→ **WHAT NEEDS TO BE DONE**
Would you please copy each line of the data in which the string "else" occurs?

→ **SOURCE DATA**
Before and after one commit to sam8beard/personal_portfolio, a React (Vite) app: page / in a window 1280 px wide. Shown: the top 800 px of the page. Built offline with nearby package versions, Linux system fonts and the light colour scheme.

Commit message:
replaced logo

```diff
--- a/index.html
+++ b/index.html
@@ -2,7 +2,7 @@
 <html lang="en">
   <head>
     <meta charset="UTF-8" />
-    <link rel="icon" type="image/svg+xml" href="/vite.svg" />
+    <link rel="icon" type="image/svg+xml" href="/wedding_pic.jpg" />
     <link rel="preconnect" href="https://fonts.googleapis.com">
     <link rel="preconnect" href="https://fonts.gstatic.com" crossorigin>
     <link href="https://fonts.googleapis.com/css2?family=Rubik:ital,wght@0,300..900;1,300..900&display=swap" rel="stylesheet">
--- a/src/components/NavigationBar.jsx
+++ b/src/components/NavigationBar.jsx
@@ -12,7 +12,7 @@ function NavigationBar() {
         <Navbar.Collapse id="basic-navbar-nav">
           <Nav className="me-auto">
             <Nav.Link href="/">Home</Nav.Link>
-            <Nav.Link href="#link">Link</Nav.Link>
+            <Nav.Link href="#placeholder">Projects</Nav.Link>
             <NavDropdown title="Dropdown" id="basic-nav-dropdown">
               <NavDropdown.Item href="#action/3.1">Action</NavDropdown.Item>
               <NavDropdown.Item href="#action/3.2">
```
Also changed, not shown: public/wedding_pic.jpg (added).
---
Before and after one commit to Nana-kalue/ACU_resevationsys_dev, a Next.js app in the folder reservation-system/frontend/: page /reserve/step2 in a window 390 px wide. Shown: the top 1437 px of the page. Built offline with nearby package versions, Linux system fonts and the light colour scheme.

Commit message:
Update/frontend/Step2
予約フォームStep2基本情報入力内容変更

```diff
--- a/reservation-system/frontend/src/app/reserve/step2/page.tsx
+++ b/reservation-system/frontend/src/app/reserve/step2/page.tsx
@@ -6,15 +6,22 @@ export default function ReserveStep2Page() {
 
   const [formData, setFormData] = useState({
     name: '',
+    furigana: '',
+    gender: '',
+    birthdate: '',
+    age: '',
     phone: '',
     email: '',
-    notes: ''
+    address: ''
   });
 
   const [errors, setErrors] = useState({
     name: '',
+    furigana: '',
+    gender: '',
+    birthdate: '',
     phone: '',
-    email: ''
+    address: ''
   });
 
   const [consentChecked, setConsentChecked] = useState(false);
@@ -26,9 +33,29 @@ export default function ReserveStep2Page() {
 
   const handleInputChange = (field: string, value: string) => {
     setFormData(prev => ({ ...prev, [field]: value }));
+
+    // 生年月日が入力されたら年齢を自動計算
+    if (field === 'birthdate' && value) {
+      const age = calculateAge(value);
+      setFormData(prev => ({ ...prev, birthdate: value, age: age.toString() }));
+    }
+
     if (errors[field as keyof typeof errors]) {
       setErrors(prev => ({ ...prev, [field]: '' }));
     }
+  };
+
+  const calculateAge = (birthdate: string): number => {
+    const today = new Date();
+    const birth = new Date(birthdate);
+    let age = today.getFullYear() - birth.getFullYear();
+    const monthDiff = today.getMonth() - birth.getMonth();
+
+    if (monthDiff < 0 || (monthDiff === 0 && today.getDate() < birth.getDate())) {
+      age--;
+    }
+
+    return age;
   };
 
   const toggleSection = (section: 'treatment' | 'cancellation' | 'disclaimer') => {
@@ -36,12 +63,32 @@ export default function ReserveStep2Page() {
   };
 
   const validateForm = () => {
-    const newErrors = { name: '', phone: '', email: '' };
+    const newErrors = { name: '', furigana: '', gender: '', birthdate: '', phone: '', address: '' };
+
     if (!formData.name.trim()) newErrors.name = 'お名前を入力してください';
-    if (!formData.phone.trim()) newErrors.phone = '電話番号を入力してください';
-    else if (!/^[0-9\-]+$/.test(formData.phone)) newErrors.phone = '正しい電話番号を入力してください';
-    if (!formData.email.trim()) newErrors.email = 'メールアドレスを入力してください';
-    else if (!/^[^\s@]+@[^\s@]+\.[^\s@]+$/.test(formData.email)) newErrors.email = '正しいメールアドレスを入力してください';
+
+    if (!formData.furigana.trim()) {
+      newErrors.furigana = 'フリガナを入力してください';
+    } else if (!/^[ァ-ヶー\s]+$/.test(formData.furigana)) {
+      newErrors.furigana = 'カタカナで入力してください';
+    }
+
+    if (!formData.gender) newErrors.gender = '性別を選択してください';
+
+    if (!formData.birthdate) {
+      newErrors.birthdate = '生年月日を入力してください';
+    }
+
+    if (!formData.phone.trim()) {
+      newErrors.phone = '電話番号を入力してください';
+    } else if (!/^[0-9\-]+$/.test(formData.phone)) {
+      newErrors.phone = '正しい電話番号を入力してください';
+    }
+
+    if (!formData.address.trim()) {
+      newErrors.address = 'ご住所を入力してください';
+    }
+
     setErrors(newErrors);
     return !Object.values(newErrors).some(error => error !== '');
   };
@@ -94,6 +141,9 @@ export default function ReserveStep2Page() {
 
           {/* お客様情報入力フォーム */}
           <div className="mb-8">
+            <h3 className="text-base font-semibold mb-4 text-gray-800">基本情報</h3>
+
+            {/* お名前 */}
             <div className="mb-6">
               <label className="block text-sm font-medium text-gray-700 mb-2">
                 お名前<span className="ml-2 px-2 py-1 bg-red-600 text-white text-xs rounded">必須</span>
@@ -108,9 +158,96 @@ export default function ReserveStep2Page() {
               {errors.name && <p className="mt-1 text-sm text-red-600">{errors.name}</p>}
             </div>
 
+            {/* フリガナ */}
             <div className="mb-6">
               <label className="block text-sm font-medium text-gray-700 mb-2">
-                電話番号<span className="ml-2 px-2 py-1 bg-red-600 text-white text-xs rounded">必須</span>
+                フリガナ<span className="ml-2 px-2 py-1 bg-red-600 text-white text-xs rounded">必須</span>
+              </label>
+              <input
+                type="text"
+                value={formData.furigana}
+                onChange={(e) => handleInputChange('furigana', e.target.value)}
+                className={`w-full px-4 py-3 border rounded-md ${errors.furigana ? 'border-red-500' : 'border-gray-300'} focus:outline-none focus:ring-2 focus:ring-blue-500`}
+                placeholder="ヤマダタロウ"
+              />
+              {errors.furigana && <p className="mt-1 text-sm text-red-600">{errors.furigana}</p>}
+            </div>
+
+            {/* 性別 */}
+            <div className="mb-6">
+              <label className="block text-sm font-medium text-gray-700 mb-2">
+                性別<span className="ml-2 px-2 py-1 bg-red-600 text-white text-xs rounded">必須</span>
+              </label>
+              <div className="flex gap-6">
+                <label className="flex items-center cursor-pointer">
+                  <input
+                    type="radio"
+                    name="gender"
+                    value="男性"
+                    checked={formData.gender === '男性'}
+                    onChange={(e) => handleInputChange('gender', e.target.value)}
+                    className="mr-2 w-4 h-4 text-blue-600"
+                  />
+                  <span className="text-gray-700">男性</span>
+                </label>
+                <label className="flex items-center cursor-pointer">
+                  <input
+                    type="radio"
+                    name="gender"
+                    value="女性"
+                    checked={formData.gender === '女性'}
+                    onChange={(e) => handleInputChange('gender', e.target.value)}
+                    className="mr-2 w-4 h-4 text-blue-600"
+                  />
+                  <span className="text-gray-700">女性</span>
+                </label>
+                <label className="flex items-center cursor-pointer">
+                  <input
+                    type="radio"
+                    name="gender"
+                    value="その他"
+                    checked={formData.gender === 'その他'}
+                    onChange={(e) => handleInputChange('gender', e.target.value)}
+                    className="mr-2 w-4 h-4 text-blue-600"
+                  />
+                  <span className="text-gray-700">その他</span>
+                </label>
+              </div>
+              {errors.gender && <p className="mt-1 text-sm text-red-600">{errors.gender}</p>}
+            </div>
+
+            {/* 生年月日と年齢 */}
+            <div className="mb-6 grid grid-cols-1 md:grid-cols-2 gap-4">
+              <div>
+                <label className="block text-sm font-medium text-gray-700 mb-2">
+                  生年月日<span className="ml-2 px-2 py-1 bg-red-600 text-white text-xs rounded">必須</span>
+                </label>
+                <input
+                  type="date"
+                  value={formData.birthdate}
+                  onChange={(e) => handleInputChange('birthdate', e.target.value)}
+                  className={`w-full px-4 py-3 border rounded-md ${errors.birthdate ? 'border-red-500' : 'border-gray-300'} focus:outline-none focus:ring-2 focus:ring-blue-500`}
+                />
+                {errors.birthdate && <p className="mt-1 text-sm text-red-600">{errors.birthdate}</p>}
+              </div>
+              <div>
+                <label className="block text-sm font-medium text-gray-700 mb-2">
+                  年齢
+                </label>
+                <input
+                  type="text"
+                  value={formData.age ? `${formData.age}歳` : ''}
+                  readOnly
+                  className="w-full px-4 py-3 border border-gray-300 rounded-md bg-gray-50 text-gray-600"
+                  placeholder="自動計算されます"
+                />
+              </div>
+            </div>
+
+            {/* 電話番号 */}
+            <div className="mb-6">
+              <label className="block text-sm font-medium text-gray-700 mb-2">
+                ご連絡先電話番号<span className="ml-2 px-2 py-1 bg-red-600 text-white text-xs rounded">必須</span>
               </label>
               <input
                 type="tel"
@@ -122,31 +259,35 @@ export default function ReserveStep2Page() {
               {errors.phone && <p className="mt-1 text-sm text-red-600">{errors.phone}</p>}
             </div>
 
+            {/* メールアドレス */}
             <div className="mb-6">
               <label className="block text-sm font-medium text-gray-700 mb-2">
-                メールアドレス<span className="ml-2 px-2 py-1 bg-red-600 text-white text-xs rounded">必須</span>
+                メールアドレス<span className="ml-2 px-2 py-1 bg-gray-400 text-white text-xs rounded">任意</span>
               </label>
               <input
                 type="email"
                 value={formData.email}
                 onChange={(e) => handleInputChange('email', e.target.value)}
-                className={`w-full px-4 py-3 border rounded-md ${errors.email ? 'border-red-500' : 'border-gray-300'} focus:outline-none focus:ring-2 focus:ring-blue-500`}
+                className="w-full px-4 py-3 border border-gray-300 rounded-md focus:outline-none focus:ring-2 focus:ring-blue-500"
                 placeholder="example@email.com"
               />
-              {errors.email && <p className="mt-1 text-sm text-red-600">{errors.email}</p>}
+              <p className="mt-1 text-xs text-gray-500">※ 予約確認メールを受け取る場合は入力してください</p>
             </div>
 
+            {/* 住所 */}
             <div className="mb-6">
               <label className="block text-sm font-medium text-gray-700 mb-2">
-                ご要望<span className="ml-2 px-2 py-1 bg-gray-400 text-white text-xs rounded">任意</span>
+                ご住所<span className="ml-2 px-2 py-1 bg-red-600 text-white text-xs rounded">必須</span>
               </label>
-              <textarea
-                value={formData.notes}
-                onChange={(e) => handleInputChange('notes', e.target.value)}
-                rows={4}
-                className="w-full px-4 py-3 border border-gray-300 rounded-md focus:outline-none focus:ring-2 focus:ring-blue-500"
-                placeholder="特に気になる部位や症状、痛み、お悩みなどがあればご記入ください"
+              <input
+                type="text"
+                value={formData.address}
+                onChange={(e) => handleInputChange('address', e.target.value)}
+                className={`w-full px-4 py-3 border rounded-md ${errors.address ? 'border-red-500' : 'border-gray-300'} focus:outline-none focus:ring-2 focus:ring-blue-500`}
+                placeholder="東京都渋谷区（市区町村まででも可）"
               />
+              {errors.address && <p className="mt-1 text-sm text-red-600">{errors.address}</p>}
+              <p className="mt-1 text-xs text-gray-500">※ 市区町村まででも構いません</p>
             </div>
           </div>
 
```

→ **WRITTEN REPLY**
-    else if (!/^[0-9\-]+$/.test(formData.phone)) newErrors.phone = '正しい電話番号を入力してください';
-    else if (!/^[^\s@]+@[^\s@]+\.[^\s@]+$/.test(formData.email)) newErrors.email = '正しいメールアドレスを入力してください';
+    } else if (!/^[ァ-ヶー\s]+$/.test(formData.furigana)) {
+    } else if (!/^[0-9\-]+$/.test(formData.phone)) {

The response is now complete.